_PROBLEM STATEMENT_
Where a line of the records contains the word "default", show that line.

_WORKING DATA_
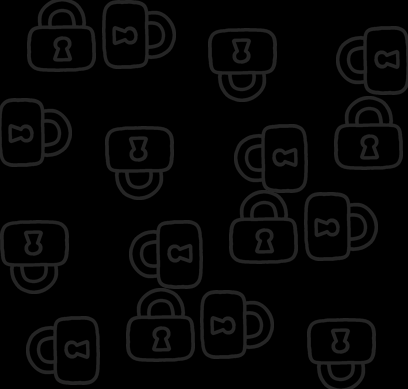
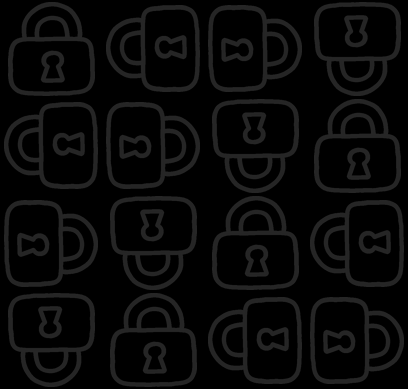
fix(ui): lay the new backdrops out the way charter.png does
Charter's arrangement, not default's: an exact 4x4 grid (102 x 97.25 cells,
94 px glyphs filling them), and the rotation of a cell is base[(r + c) % 4] with
base = [0, 90, 270, 180] - one direction per anti-diagonal. Verified by running
the same rotation detector that measured charter.png over the generated files:
all sixteen cells come out identical.

No ring layer and no jitter this time, which is what made the first attempt read
as default.png with a different glyph.

The runtime copy next to the exe is updated as well, and integrity.dat was
re-signed for the two files offline (the HMAC is in the source; the signature it
produced matches the one the engine wrote, checked before patching). No game
window was started.

Changed region(s): [[0.0, 0.0, 1.0, 1.0]]

diff --git a/docs/SESSION_CHANGES.md b/docs/SESSION_CHANGES.md
@@ -212,9 +212,10 @@ V7（key token 只是混淆，不是分发密钥的安全手段）。
 
 - `assets/images/editors/bgs/` 新增两张：`cmd.png`（终端窗口）、`lock.png`（挂锁）。
   都是 408×389、黑底、描边 38 灰，和 `charter.png` / `default.png` 同一套参数。
-  排布**直接用的是 `default.png` 自己的 16 个槽位**（位置、抖动、四个朝向各四个），所以布局节奏
-  和它一致，不是另外设计一套。`default.png` 里那层 31px 小圆环**没有搬**——那是音符的附属图案，
-  放到挂锁/终端旁边只会像贴上去的；少了它，字因而放大到 74px，补回一点密度。
+- 排布**照 `charter.png`**：严格的 4×4 网格（格 102×97.25，字形 94px，几乎顶满格子），
+  每格朝向是 `base[(r + c) % 4]`（`base = [0°, 90°, 270°, 180°]`），也就是同一个方向沿反对角线
+  连成一条——和 `charter.png` 量出来的规律逐格一致（生成后又用同一套检测反查过）。
+  没有 `default.png` 那层小圆环，也没有随机抖动。
 - `PopupScreen` 新增 `bgType`：设了就在遮罩之上铺一层 `FlxBackdrop`，倾斜 −5°、85 px/s
   平移，和 `EditorTreeMenu` 的编辑器背景同一套参数。分层顺序是"遮罩 → 背景 → 面板"：
   背景本身已经是 15% 灰，压在 70% 遮罩下面会被压到 4%，等于看不见。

_FINAL ANSWER_
Charter's arrangement, not default's: an exact 4x4 grid (102 x 97.25 cells,
as default.png with a different glyph.
   都是 408×389、黑底、描边 38 灰，和 `charter.png` / `default.png` 同一套参数。
-  排布**直接用的是 `default.png` 自己的 16 个槽位**（位置、抖动、四个朝向各四个），所以布局节奏
-  和它一致，不是另外设计一套。`default.png` 里那层 31px 小圆环**没有搬**——那是音符的附属图案，
+  没有 `default.png` 那层小圆环，也没有随机抖动。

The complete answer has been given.